*** INPUT DATA

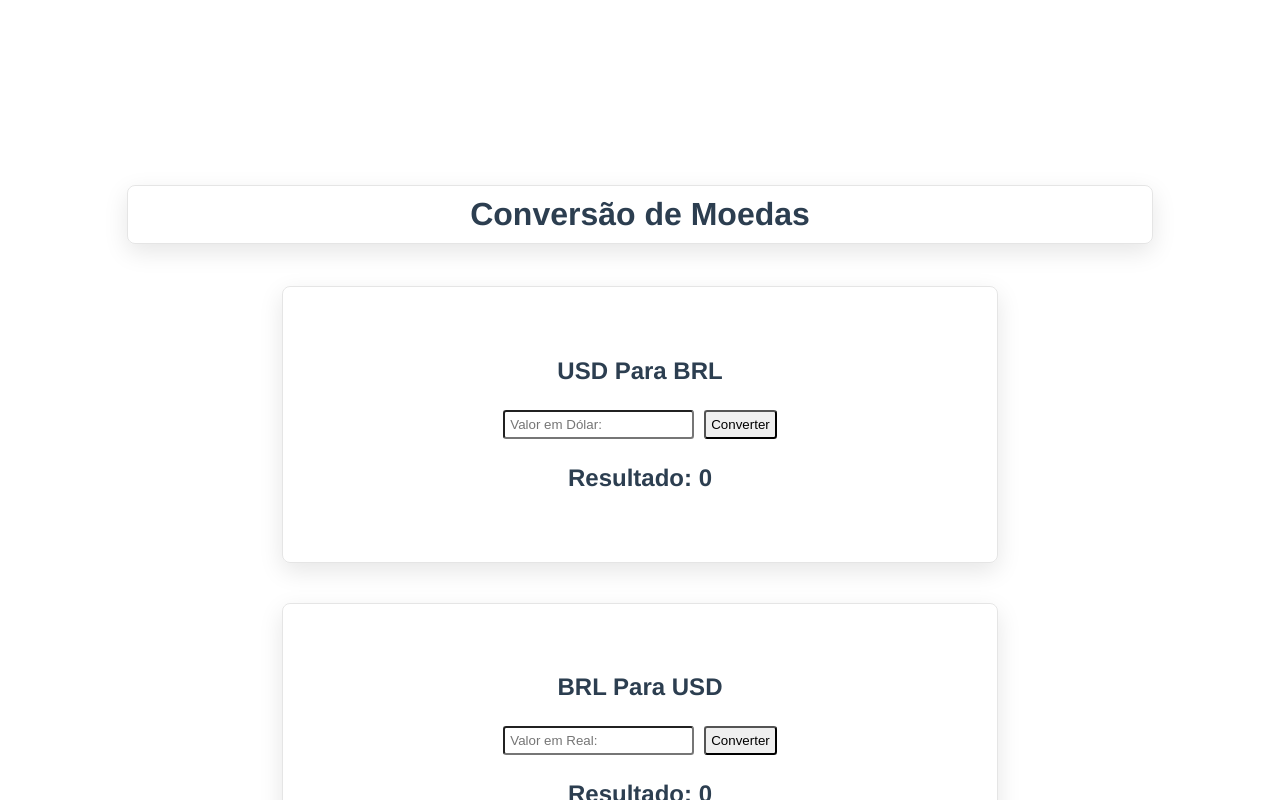
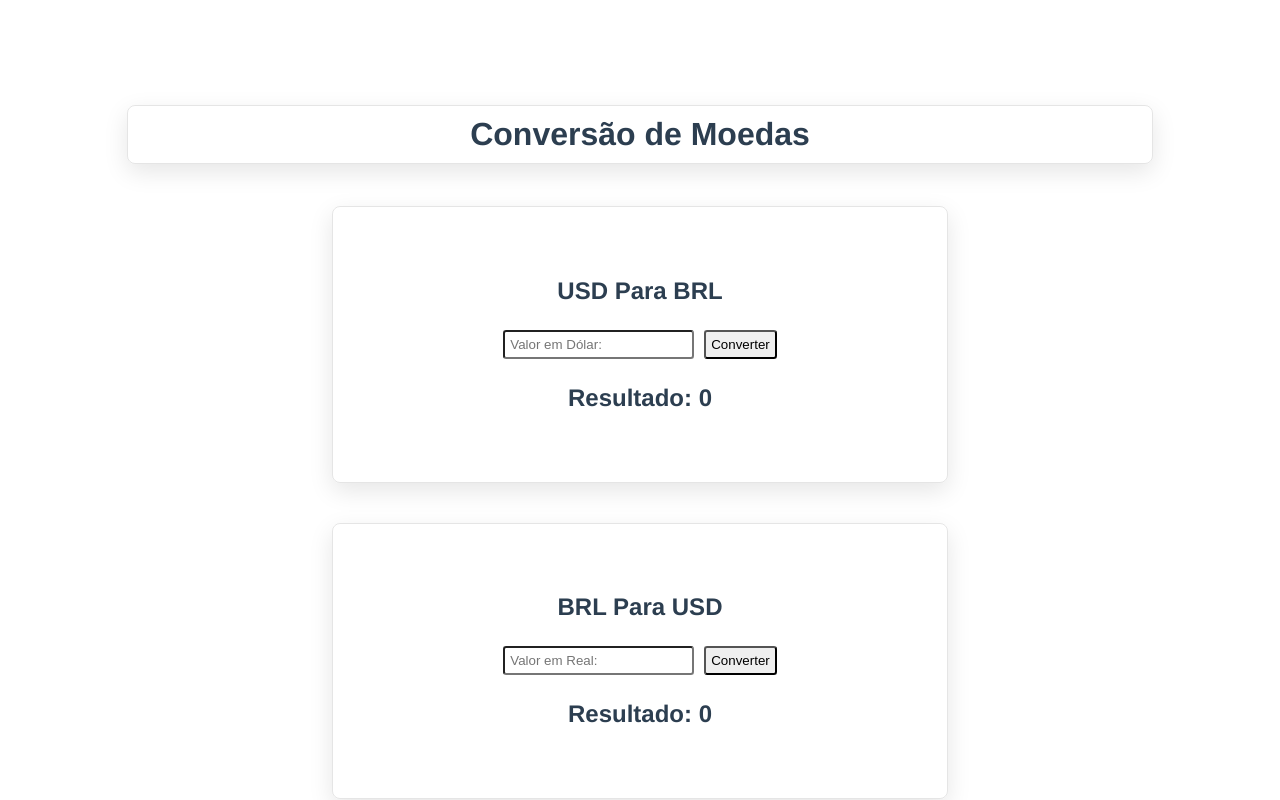
Before and after one commit to t3staa/CurrencyConverterVueJs, a Vue app: page / in a window 1280 px wide. Shown: the top 800 px of the page. Built offline with nearby package versions, Linux system fonts and the light colour scheme.

Commit message:
Corrigindo erro de estilização

```diff
--- a/src/App.vue
+++ b/src/App.vue
@@ -28,7 +28,6 @@ export default {
   text-align: center;
   color: #2c3e50;
   margin: 40px;
-  margin-top: 80px;
   padding: 2px;
 }
 footer {
--- a/src/components/Conversor.vue
+++ b/src/components/Conversor.vue
@@ -44,8 +44,8 @@ export default {
 .conversor{
     margin: 20px;
     padding: 50px;
-    padding-left: 215px;
-    padding-right: 215px;
+    padding-left: 165px;
+    padding-right: 165px;
     max-width: auto;
     box-shadow: 0 .5rem 1.5rem rgba(0,0,0,.1);
     border-radius: .5rem;
```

******

# [TASK GOAL]
The expected output is every line of the records in which the string "margin" appears.

# [PROBLEM SOLUTION]
   margin: 40px;
-  margin-top: 80px;
     margin: 20px;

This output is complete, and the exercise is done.